That the Forbes campaign's petition drive was far more potent than could be expected from candidates lacking his huge personal fortune is demonstrated by the approaches taken by the other major candidates who were not favored by the Republican State Committee. This year, the only other such candidate who made an effort to get on the ballot in New York was Patrick Buchanan, whose candidacy derived a significant advantage due to extraordinary media exposure unrelated to a career in public office. See A. M. Rosenthal, Making of Buchanan, N.Y. Times, Feb. 16, 1996, at A33. All other Republican candidates in a relatively large field that included the former Governor of Tennessee and Secretary of Education, Lamar Alexander, Senator Richard Lugar, and Senator Phil Gramm, opted not to compete in New York. The plaintiffs have provided an affidavit from the chairman of Senator Gramm's campaign, Charles Black, averring that Senator Gramm chose to forego New York after estimating that even a mildly successful petition drive would have cost the campaign one million dollars. (Black Aff. P 22.) The affidavit states that "absent New York's arcane and burdensome ballot access requirements and procedures, I would have counseled the Campaign to compete in the New York Primary. However, it is currently prohibitive for Non-favored Candidates to compete in New York. For these reasons, the [Gramm] Campaign elected not to compete in New York." (Black Aff. P 24.)
While the Gramm campaign and others chose to forego New York altogether, the thrust of Mr. Black's affidavit is similar to the affidavits submitted on behalf of Senator Dole and Pat Robertson in the 1988 legal challenge to New York's ballot access restrictions. While Senator Dole and Pat Robertson did not entirely forego the 1988 New York Republican primary, they did not attempt to get on the ballot in all thirty-four of the congressional districts and were not successful in many in which they devoted considerable resources to the effort.
Mr. Pepe, the executive director of the Dole campaign in 1988, wrote that the New York ballot access scheme at issue here
imposed considerable burdens on the state campaign. Despite the labors of approximately 600 members of the Dole campaign staff, both paid and volunteer, across the state, and an expenditure of approximately $ 90,000 to accomplish the task, the Dole campaign was able to file petitions for slates of three delegate candidates for only 22 of the state's 34 congressional districts.

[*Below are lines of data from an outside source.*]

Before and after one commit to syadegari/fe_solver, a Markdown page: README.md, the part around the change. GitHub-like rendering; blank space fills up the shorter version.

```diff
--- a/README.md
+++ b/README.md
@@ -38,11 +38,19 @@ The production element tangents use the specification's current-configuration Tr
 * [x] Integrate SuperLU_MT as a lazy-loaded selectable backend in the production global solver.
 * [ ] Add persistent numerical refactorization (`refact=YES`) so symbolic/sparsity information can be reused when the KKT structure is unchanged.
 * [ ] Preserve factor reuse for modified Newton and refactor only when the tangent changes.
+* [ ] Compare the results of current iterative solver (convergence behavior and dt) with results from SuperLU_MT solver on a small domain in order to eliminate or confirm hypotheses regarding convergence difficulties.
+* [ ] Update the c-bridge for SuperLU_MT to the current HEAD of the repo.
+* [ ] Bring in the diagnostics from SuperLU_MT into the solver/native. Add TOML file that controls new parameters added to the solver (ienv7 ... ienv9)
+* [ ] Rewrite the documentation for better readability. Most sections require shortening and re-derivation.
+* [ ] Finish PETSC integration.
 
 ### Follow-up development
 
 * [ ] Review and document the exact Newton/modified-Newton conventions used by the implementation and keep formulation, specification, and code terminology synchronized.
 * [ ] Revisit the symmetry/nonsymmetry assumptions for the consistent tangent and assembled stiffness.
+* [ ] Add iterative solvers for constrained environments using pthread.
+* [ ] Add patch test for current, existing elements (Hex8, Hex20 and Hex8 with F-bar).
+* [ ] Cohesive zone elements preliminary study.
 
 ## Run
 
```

Given the staffing realities and the strictures of New York law, the Dole campaign made the difficult decision to devote its resources and energies to filing petitions in 22 congressional districts, identified as ones in which the campaign was run up, staffed and organized at local levels to attempt the necessary petition drive to place delegate candidates on the ballot. Thus certain congressional districts effectively had to be sacrificed from the ballot, given the finite numbers of people, funds, expertise and time available to conduct the necessary petition drives.